I am late with this post. I have been trying to write it for two days. As I have mentioned, I have spent the last three months organizing an event in the Toronto area. It was a two week series of workshops, dinners, tastings and classes which culminated in the Toronto premiere screening of the documentary Fresh last Thursday night.
Fresh is a new documentary by Ana Joanes that examines the consequences of our industrial food system and offers a practical alternative for how we grow, buy and eat our food. Some of the people featured in the film are urban farmer and activist, Will Allen, sustainable farmer and entrepreneur, Joel Salatin (made famous by Michael Pollan’s book, The Omnivore’s Dilemma) and supermarket owner, David Ball, who challenges our Walmart dominated society.
I wanted to write on Thursday night right after the screening, and then I tried again yesterday, but I am having a hard time. I am finding it hard to sum up the evening and the finale of the Toronto FRESH Event.
Was it a success? Yes! Did it meet my expectations? Yes and then some. I think the reason why I am having such a hard time is that once it was over I started to think about what should happen next.
The movie is only being distributed through grass-roots community driven initiatives with the intention of sparking local activity. Thursday's screening was followed by a panel discussion with some of Toronto’s leading food activists. The main topic of discussion was what could be done in our area to advance the cause for local, sustainable and accessible food resources. As you would expect, there was no easy answer, no single action that could satisfy that question. In fact, what struck me the most was how many different initiatives are underway and how they are all moving towards the same goal.
In attendance were urban farmers, community activists, teachers, chefs, city planners all looking at the issue from their own point of view. Possibly the most heartening aspect of this movement is that it can be advanced through so many different avenues, most likely because it affects so many different aspects of our society.
Food is not just fuel. Where it comes from, how it is produced, who can buy it and how it gets to your table impacts so many areas of our lives and our society. There are environmental, health-care, economic and social implications to our choices. No one person can tackle them all. For me the good news is that there are a lot of dedicated people in the Toronto area and a lot of initiatives already underway.
So then the question comes, where do I fit in to all of this and how do I keep active? I am so pleased I had a chance to screen this movie and be part of an event that provided a forum for discussion and communion but I want to figure out how to keep going.
Then my neighbour, Lindsay, came up to me yesterday. She had seen the film on Thursday and was clearly moved by the experience. She started to tell me what she had done already, how she had contacted friends and how she had made different choices when she went shopping the next day. She helped me to remember that small acts and individual choices can have a big impact.
Lindsay and I are continuing the discussion. We are looking at what we can do in our own neighbourhood, including things as simple as getting together with our neighbours over a meal and sharing the experience of good food.
So that is how I will start. I am committed to continuing with the larger advocacy groups and with the activists that I met in the course of organizing this event. But, I will also value the small changes that I can make at home and the power of actions I take right in my own neighbourhood and on my own street.
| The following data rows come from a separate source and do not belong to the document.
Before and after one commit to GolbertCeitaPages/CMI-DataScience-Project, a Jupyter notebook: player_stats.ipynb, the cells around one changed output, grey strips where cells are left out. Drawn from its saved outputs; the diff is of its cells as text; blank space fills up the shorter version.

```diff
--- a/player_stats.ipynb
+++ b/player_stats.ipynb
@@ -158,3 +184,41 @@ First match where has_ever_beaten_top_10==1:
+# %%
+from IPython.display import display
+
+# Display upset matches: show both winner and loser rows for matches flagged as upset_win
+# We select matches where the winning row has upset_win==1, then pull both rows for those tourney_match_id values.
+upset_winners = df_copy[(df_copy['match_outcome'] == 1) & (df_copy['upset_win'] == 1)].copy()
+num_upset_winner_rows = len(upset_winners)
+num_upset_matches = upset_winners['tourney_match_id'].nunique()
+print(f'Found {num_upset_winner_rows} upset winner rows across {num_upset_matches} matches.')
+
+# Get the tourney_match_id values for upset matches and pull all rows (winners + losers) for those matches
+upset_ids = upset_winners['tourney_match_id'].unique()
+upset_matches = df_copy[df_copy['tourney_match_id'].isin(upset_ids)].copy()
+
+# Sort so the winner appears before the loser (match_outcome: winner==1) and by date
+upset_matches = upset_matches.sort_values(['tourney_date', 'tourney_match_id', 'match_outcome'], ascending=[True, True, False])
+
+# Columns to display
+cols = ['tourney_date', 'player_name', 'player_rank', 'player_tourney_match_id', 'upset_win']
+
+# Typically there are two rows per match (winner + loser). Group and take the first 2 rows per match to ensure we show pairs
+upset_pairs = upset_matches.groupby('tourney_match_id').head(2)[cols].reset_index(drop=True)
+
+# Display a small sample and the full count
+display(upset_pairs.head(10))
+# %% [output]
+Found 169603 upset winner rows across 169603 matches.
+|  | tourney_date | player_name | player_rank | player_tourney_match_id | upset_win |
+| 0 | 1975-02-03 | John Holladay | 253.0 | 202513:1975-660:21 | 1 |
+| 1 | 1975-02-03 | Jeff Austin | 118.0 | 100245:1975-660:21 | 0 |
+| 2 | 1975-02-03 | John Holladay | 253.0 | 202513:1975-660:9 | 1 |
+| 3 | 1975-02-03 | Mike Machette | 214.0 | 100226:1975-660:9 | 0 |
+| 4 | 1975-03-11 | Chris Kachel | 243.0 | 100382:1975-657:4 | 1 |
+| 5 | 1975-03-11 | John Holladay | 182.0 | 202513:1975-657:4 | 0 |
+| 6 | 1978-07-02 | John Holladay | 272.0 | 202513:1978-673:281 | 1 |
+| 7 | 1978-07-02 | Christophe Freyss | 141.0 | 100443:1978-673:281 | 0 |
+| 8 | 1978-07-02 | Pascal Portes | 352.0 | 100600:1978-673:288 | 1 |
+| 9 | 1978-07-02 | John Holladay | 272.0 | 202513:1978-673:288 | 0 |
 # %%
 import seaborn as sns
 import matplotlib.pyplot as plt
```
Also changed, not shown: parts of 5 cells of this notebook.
If you want to host a screening in your own area contact the people at freshthemovie.com. At the very least I think you will be amazed by the power of food to bring people together, to spark discussion and build community bonds. It is a very rewarding experience to be a part of something like that.